Segmenting your yard does a lot to improve its appeal. Small lots can look bigger and more functional if you devote key areas for different uses. Even large yards can look amazing if you designate a separate patio and cooking area. Another way to segment your outdoor space is to build a brick bench. Also, a brick bench adds vertical interest and extra seating. Brick is durable and weather-proof, as well.
Why You Should Build a Brick Bench for Your Yard
Most people break up their yards by using different flooring to mark off areas. For example, creating a cement patio for grilling or a cobblestone circle with patio furniture for entertaining. You can set brick pathways through a vegetable garden, too. And while different floors can organize the area, a brick bench separates they play area from the grill or other breakable equipment.
In addition, a brick bench is an attractive way to keep balls and toys contained without looking like you’re walling off part of the yard. But a division that’s too tall can make your yard look small, so a bench is just the right height for function and form. DIY builders are increasingly preferring brick over traditional benches of metal and wood because they’re sturdier and have a homier look.
Even with consistent maintenance and staining, wood wears away and breaks over time. It also soaks up water, which both damages it further and makes it unusable until it dries out. Metal is also vulnerable if you live in a rainy region because the seams are susceptible to corrosion. Brick, on the other hand, is solid and stays durable for decades, rain or shine.
Step 1: Pick the Style and Dimensions
The first step to build a brick bench is to think about the size and design. Some benches have a back that provides more support. But, a back also makes it appear one-sided or like a low wall. However, a backless bench is generally the preferred style because the bench is low enough so that it doesn’t break up your yard.
Also, it is more useful for visitors who want to interact with people on both sides of the area. And, a backless bench style is much easier to brush off. Most benches are approximately 16 inches wide and two feet high, so all you need to do is decide how long you want it to be.
Step Two: Set the Foundational Trench
Because your bench is going to face a lot of traffic, you need to set it in cement instead of just on the ground. When you dig the trench, you’ll need to use a level line as a reference point to check the depth. Here’s how:

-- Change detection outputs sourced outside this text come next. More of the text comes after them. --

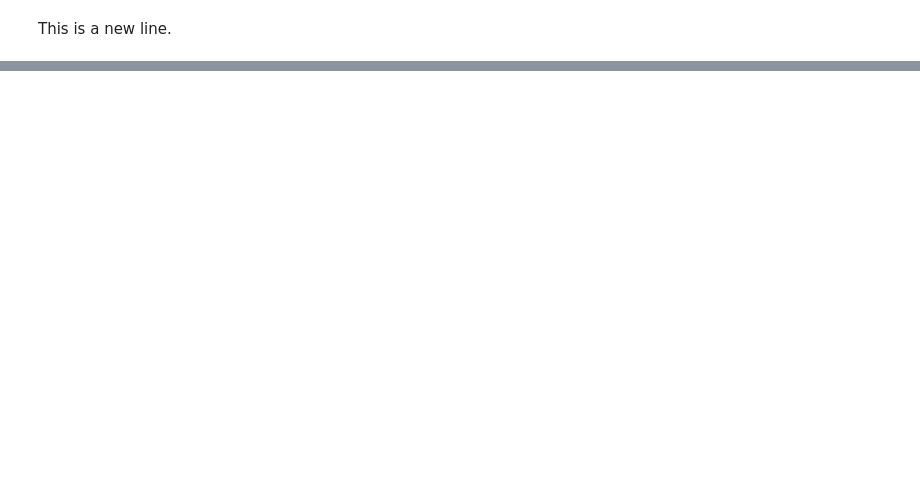
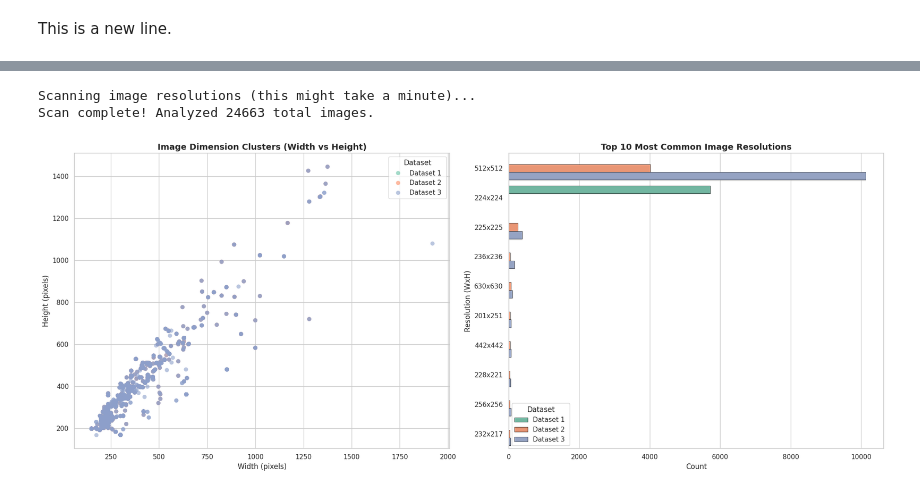
Before and after one commit to Zannatun-Nayem-Fahima/Deep-Learning-Project, a Jupyter notebook: BrainTumor.ipynb, the cells around one changed output, grey strips where cells are left out. Drawn from its saved outputs; the diff is of its cells as text; code cells hidden in the pictures; blank space fills up the shorter version.

```diff
--- a/BrainTumor.ipynb
+++ b/BrainTumor.ipynb
@@ -157,0 +328,74 @@ This is a new line.
+# %%
+resolution_records = []
+
+print("Scanning image resolutions (this might take a minute)...")
+
+# 1. Walk through datasets and extract width and height
+for name, base_path in zip(dataset_names, dataset_paths):
+    if not os.path.exists(base_path):
+        print(f"Skipping {name}: Path not found.")
+        continue
+
+    for root, dirs, files in os.walk(base_path):
+        for file in files:
+            if file.lower().endswith(('.png', '.jpg', '.jpeg')):
+                img_path = os.path.join(root, file)
+
+                # Using cv2.imread is reliable, but to speed things up we can just grab shape
+                img = cv2.imread(img_path)
+                if img is not None:
+                    h, w, _ = img.shape
+                    resolution_records.append({
+                        "Dataset": name,
+                        "Width": w,
+                        "Height": h,
+                        "Resolution": f"{w}x{h}"
+                    })
+
+df_res = pd.DataFrame(resolution_records)
+print(f"Scan complete! Analyzed {len(df_res)} total images.")
+
+# 2. Build the Dashboard Plot
+fig, (ax1, ax2) = plt.subplots(1, 2, figsize=(20, 8))
+sns.set_theme(style="whitegrid")
+
+# Left Plot: Scatter plot showing Height vs Width clusters
+sns.scatterplot(
+    data=df_res,
+    x="Width",
+    y="Height",
+    hue="Dataset",
+    alpha=0.6,
+    palette="Set2",
+    ax=ax1,
+    s=50,
+    edgecolor='none'
+)
+ax1.set_title("Image Dimension Clusters (Width vs Height)", fontsize=14, fontweight='bold')
+ax1.set_xlabel("Width (pixels)", fontsize=12)
+ax1.set_ylabel("Height (pixels)", fontsize=12)
+
+# Right Plot: Top 10 resolution configurations across datasets
+top_resolutions = df_res['Resolution'].value_counts().nlargest(10).index
+df_top_res = df_res[df_res['Resolution'].isin(top_resolutions)]
+
+sns.countplot(
+    data=df_top_res,
+    y="Resolution",
+    hue="Dataset",
+    palette="Set2",
+    ax=ax2,
+    order=top_resolutions,
+    edgecolor='black',
+    linewidth=0.5
+)
+ax2.set_title("Top 10 Most Common Image Resolutions", fontsize=14, fontweight='bold')
+ax2.set_xlabel("Count", fontsize=12)
+ax2.set_ylabel("Resolution (WxH)", fontsize=12)
+
+plt.tight_layout()
+plt.show()
+# %% [output]
+Scanning image resolutions (this might take a minute)...
+Scan complete! Analyzed 24663 total images.
+[figure, added]
```
Also changed, not shown: parts of 8 cells of this notebook.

- Place stones at the two ends of the wall for a guide, adding at least one inch on either side.
- Drive a stake in at each end. String a line level on mason’s line and stretch it between the stakes.
- To keep the string from slipping, put a notch on each stake and hook the string to each notch instead of tying it. That way you can hook and unhook the string as you dig.
Dig a trench that’s about one foot deep and has an extra inch on each side of the perimeter, so you have plenty of room to work. Next, pour a layer of concrete that fills the trench halfway, or about six inches deep. Let it set, so you have a firm working surface for the brick.
Step Three: Start Laying the Bricks
Here’s how to start laying your bricks:
- Set a half-inch thick coat of mortar along the foundation where the first row will go.
- Lay the first brick in the corner. Apply mortar along the side that meets the previous brick until you lay the last brick in the row.
- Next, move on to the second row. Now two sides of all but the ending bricks will need mortar. Add it to the short side in contact with the progressing row, and then the long side in contact with the previous row.
- To create the strong, staggered pattern, start the row with half bricks. Just score a brick with a chisel and tap it with a hammer to break it.
- Lay the remaining brick rows for the bench. Then check with a level to ensure the course is flat.
Step Four: Add Some Finishing Touches
Add more rows of bricks on top of the first until you reach your planned height. For a bench that’s approximately two feet high, you will have six courses of brick. Be sure to alternate the pattern of half bricks for a stronger, interlocking bench.
Once you finish the top layer, add a layer of mortar and tile on top. Or, you can add another row of bricks you set side by side decoratively for a neat finish.
It may seem daunting to build your first outdoor seating, but you can if you follow these steps. Remember, there are lots of YouTube videos on how to build a brick bench, as well. When you add a brick bench to your yard, it will add beauty, charm and functionality for years to come.